# Raw data
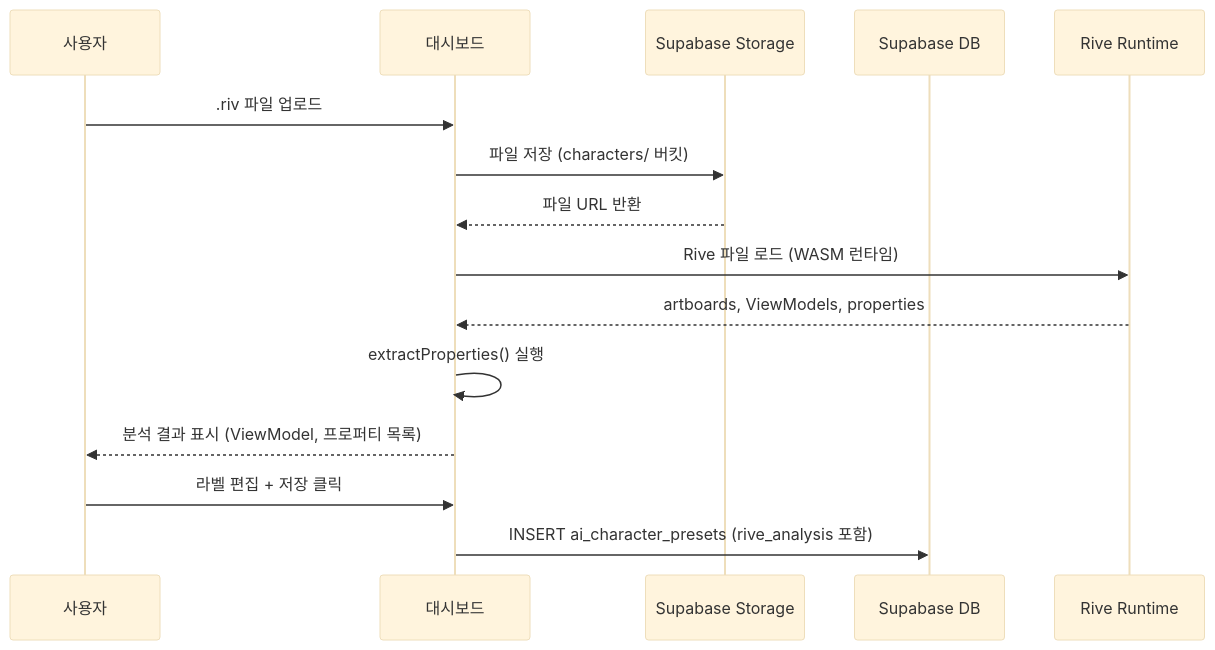
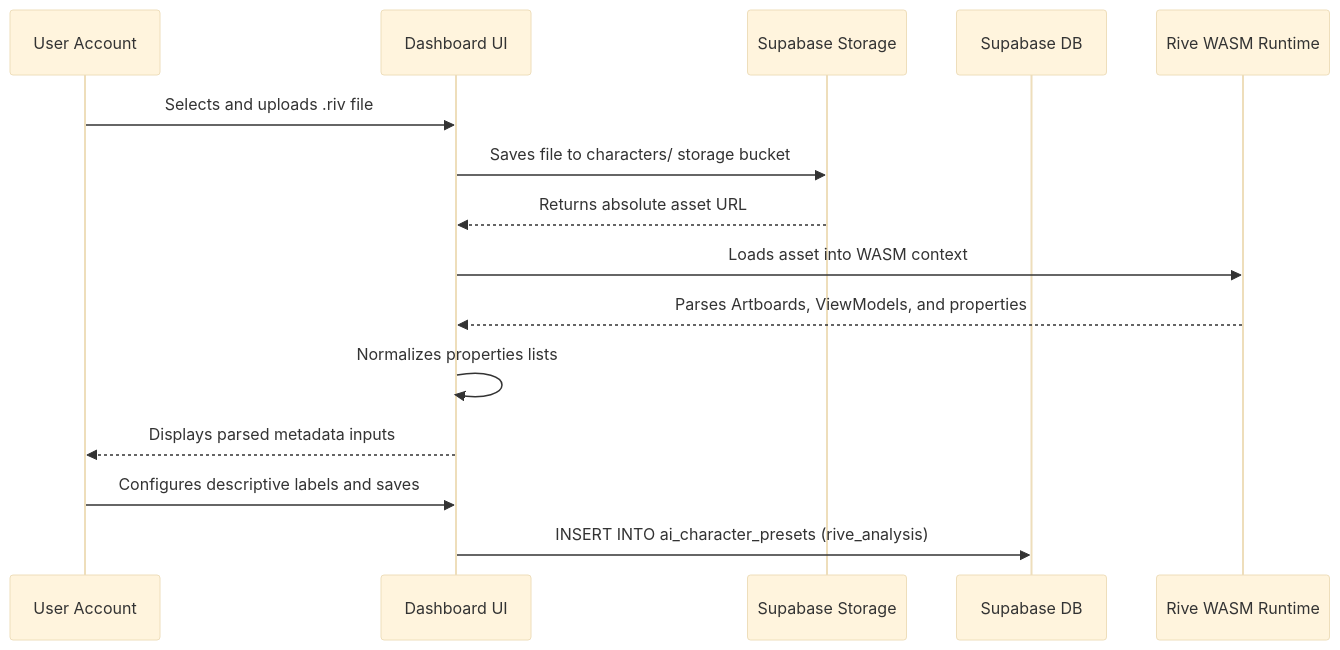
The third of 4 diagrams in webcg-k/docs/guide/AI_CHARACTER_SYSTEM.md (gkisanet/webcg-k), drawn with Mermaid (base theme) before and after one commit. The commit also changed other lines of this file and 39 other files, not shown here.

````diff
--- a/webcg-k/docs/guide/AI_CHARACTER_SYSTEM.md
+++ b/webcg-k/docs/guide/AI_CHARACTER_SYSTEM.md
@@ -513,18 +461,18 @@
 ```mermaid
 sequenceDiagram
-    participant U as 사용자
-    participant D as 대시보드
+    participant U as User Account
+    participant D as Dashboard UI
     participant S as Supabase Storage
     participant DB as Supabase DB
-    participant R as Rive Runtime
+    participant R as Rive WASM Runtime
 
-    U->>D: .riv 파일 업로드
-    D->>S: 파일 저장 (characters/ 버킷)
-    S-->>D: 파일 URL 반환
-    D->>R: Rive 파일 로드 (WASM 런타임)
-    R-->>D: artboards, ViewModels, properties
-    D->>D: extractProperties() 실행
-    D-->>U: 분석 결과 표시 (ViewModel, 프로퍼티 목록)
-    U->>D: 라벨 편집 + 저장 클릭
-    D->>DB: INSERT ai_character_presets (rive_analysis 포함)
+    U->>D: Selects and uploads .riv file
+    D->>S: Saves file to characters/ storage bucket
+    S-->>D: Returns absolute asset URL
+    D->>R: Loads asset into WASM context
+    R-->>D: Parses Artboards, ViewModels, and properties
+    D->>D: Normalizes properties lists
+    D-->>U: Displays parsed metadata inputs
+    U->>D: Configures descriptive labels and saves
+    D->>DB: INSERT INTO ai_character_presets (rive_analysis)
 ```
````
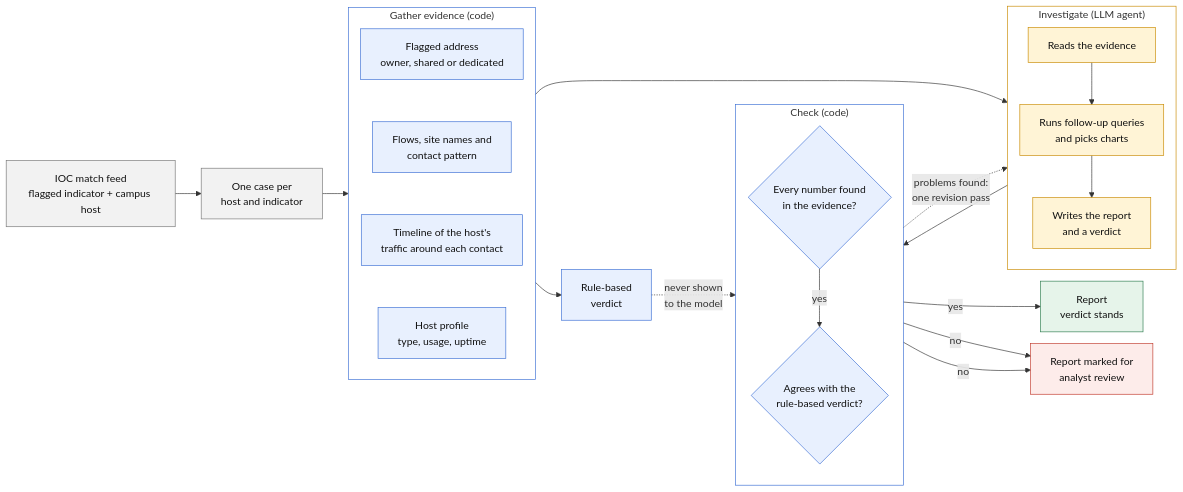
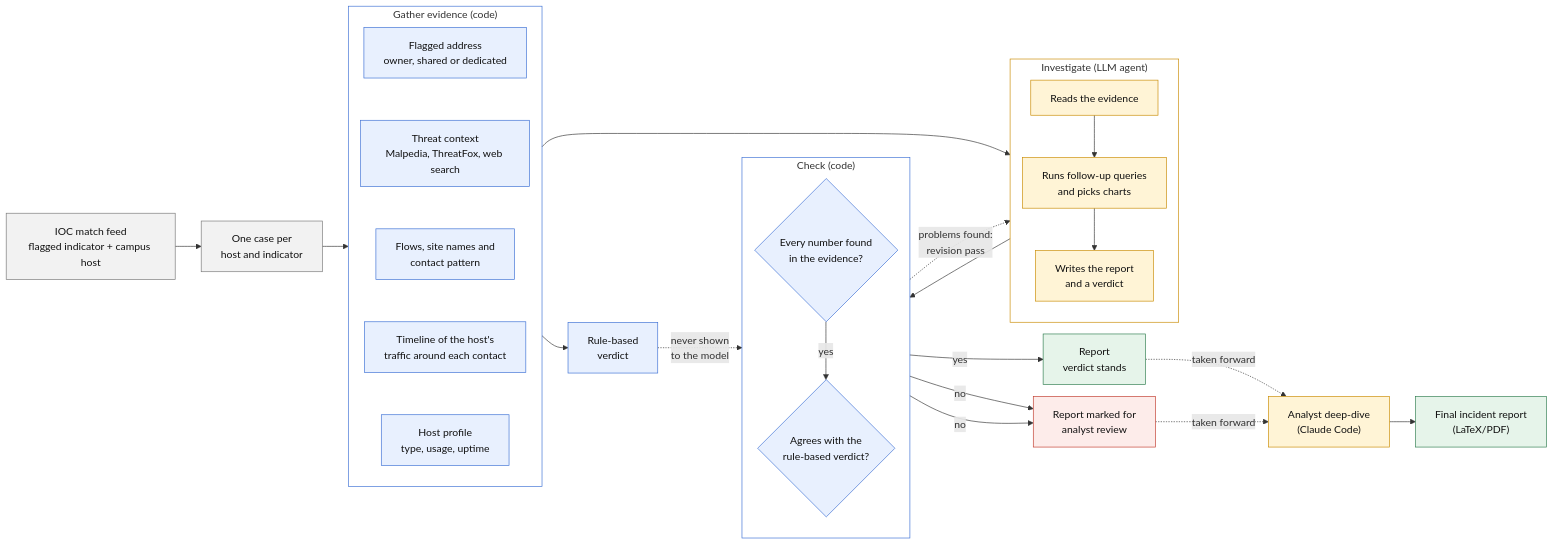
One commit to Benji-code/automated-ioc-investigator changed the first of 2 diagrams in README.md. Above: the diagram before and after it, drawn with Mermaid. The commit also changed other lines of this file and 2 other files, not shown here.

First line of the commit message:
Docs: analyst stage, current workflow, shorter README

````diff
--- a/README.md
+++ b/README.md
@@ -39,55 +37,60 @@
 ```mermaid
 %%{init: {"flowchart": {"nodeSpacing": 18, "rankSpacing": 40}}}%%
 flowchart LR
     feed["IOC match feed<br/>flagged indicator + campus host"] --> cases["One case per<br/>host and indicator"]
     cases --> gather
 
     subgraph gather["Gather evidence (code)"]
         direction TB
         g1["Flagged address<br/>owner, shared or dedicated"]
+        g5["Threat context<br/>Malpedia, ThreatFox, web search"]
         g2["Flows, site names and<br/>contact pattern"]
         g3["Timeline of the host's<br/>traffic around each contact"]
         g4["Host profile<br/>type, usage, uptime"]
-        g1 ~~~ g2 ~~~ g3 ~~~ g4
+        g1 ~~~ g5 ~~~ g2 ~~~ g3 ~~~ g4
     end
 
     gather --> investigate
     gather --> rules["Rule-based<br/>verdict"]
 
     subgraph investigate["Investigate (LLM agent)"]
         direction TB
         m1["Reads the evidence"]
         m2["Runs follow-up queries<br/>and picks charts"]
         m3["Writes the report<br/>and a verdict"]
         m1 --> m2 --> m3
     end
 
     investigate --> check
 
     subgraph check["Check (code)"]
         direction TB
         c1{"Every number found<br/>in the evidence?"}
         c2{"Agrees with the<br/>rule-based verdict?"}
         c1 -- yes --> c2
     end
 
     rules -. "never shown<br/>to the model" .-> c2
-    check -. "problems found:<br/>one revision pass" .-> investigate
+    check -. "problems found:<br/>revision pass" .-> investigate
     c2 -- yes --> done["Report<br/>verdict stands"]
     c1 -- no --> review["Report marked for<br/>analyst review"]
     c2 -- no --> review
+
+    done -. "taken forward" .-> deep["Analyst deep-dive<br/>(Claude Code)"]
+    review -. "taken forward" .-> deep
+    deep --> final["Final incident report<br/>(LaTeX/PDF)"]
 
     classDef code fill:#e8f0fe,stroke:#3b6fd4,color:#111
     classDef model fill:#fff4d6,stroke:#c98a00,color:#111
     classDef io fill:#f2f2f2,stroke:#777,color:#111
     classDef good fill:#e6f4ea,stroke:#2e7d4f,color:#111
     classDef warn fill:#fdecea,stroke:#c0392b,color:#111
-    class g1,g2,g3,g4,c1,c2,rules code
-    class m1,m2,m3 model
+    class g1,g2,g3,g4,g5,c1,c2,rules code
+    class m1,m2,m3,deep model
     class feed,cases io
-    class done good
+    class done,final good
     class review warn
     style gather fill:none,stroke:#3b6fd4
     style investigate fill:none,stroke:#c98a00
     style check fill:none,stroke:#3b6fd4
 ```
````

# Work instruction
Which lines run from the one with "classDef code fill:#e8f0fe,stroke:#3b6fd4,color:#111" through the end of the listing above? Restate them word for word, with nothing else.

# Output of the task
     classDef code fill:#e8f0fe,stroke:#3b6fd4,color:#111
     classDef model fill:#fff4d6,stroke:#c98a00,color:#111
     classDef io fill:#f2f2f2,stroke:#777,color:#111
     classDef good fill:#e6f4ea,stroke:#2e7d4f,color:#111
     classDef warn fill:#fdecea,stroke:#c0392b,color:#111
-    class g1,g2,g3,g4,c1,c2,rules code
-    class m1,m2,m3 model
+    class g1,g2,g3,g4,g5,c1,c2,rules code
+    class m1,m2,m3,deep model
     class feed,cases io
-    class done good
+    class done,final good
     class review warn
     style gather fill:none,stroke:#3b6fd4
     style investigate fill:none,stroke:#c98a00
     style check fill:none,stroke:#3b6fd4
 ```
````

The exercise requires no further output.